(Change detection data)
++++++++

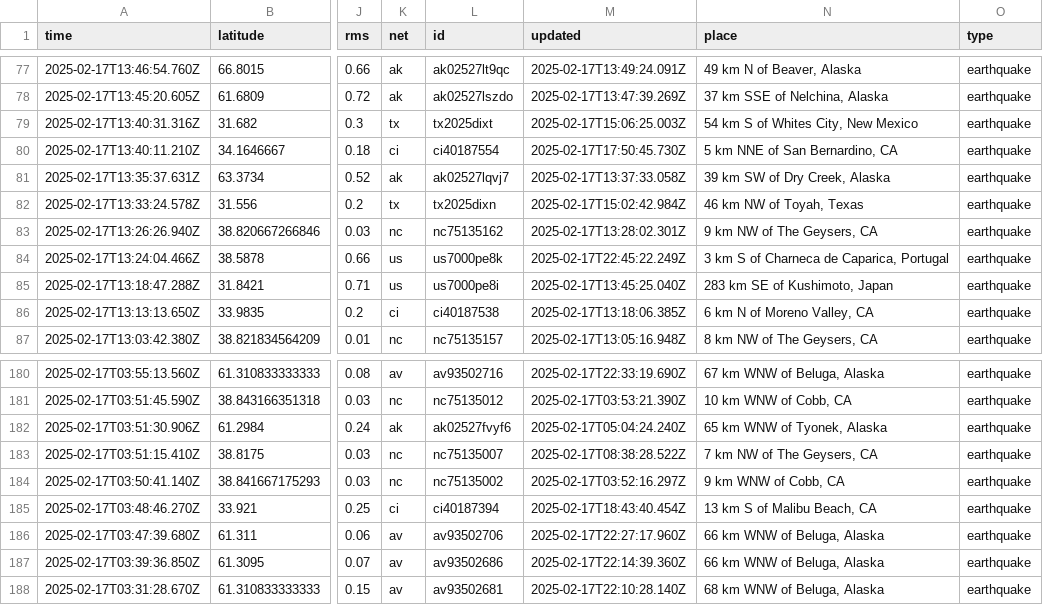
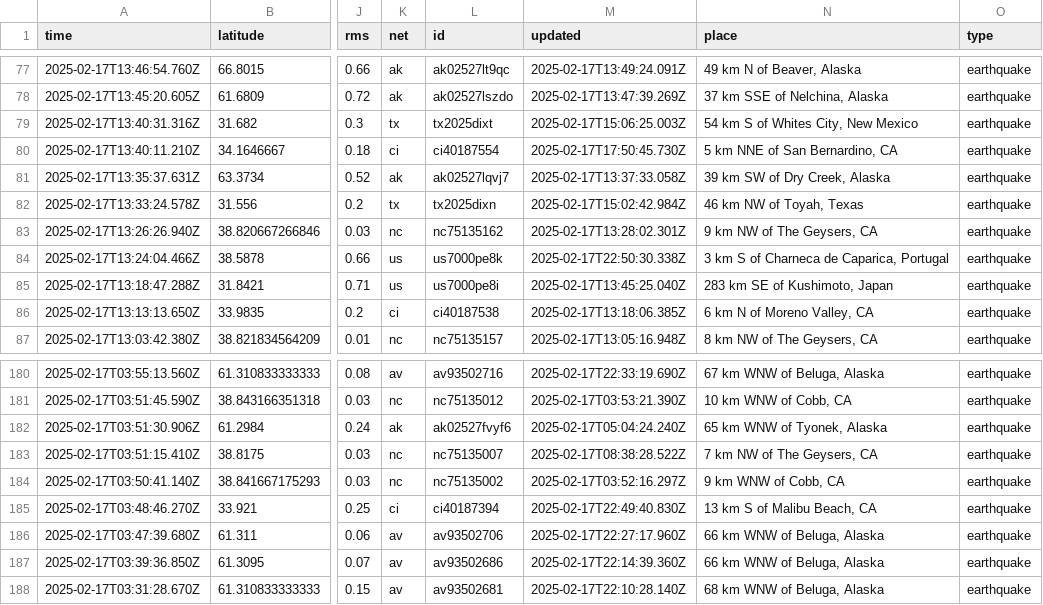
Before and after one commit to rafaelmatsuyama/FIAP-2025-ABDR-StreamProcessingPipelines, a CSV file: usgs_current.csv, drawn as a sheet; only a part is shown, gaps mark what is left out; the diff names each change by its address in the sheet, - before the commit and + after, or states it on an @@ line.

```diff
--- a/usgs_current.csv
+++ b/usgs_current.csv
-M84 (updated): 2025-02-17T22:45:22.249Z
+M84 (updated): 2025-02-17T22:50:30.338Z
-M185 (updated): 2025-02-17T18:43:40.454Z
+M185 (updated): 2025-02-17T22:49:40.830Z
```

++++++++

> TASK TO CARRY OUT
A faithful copy of each entry is required, and no picture may be carried into it.

> TASK SOLUTION
Before and after one commit to rafaelmatsuyama/FIAP-2025-ABDR-StreamProcessingPipelines, a CSV file: usgs_current.csv, drawn as a sheet; only a part is shown, gaps mark what is left out; the diff names each change by its address in the sheet, - before the commit and + after, or states it on an @@ line.

```diff
--- a/usgs_current.csv
+++ b/usgs_current.csv
-M84 (updated): 2025-02-17T22:45:22.249Z
+M84 (updated): 2025-02-17T22:50:30.338Z
-M185 (updated): 2025-02-17T18:43:40.454Z
+M185 (updated): 2025-02-17T22:49:40.830Z
```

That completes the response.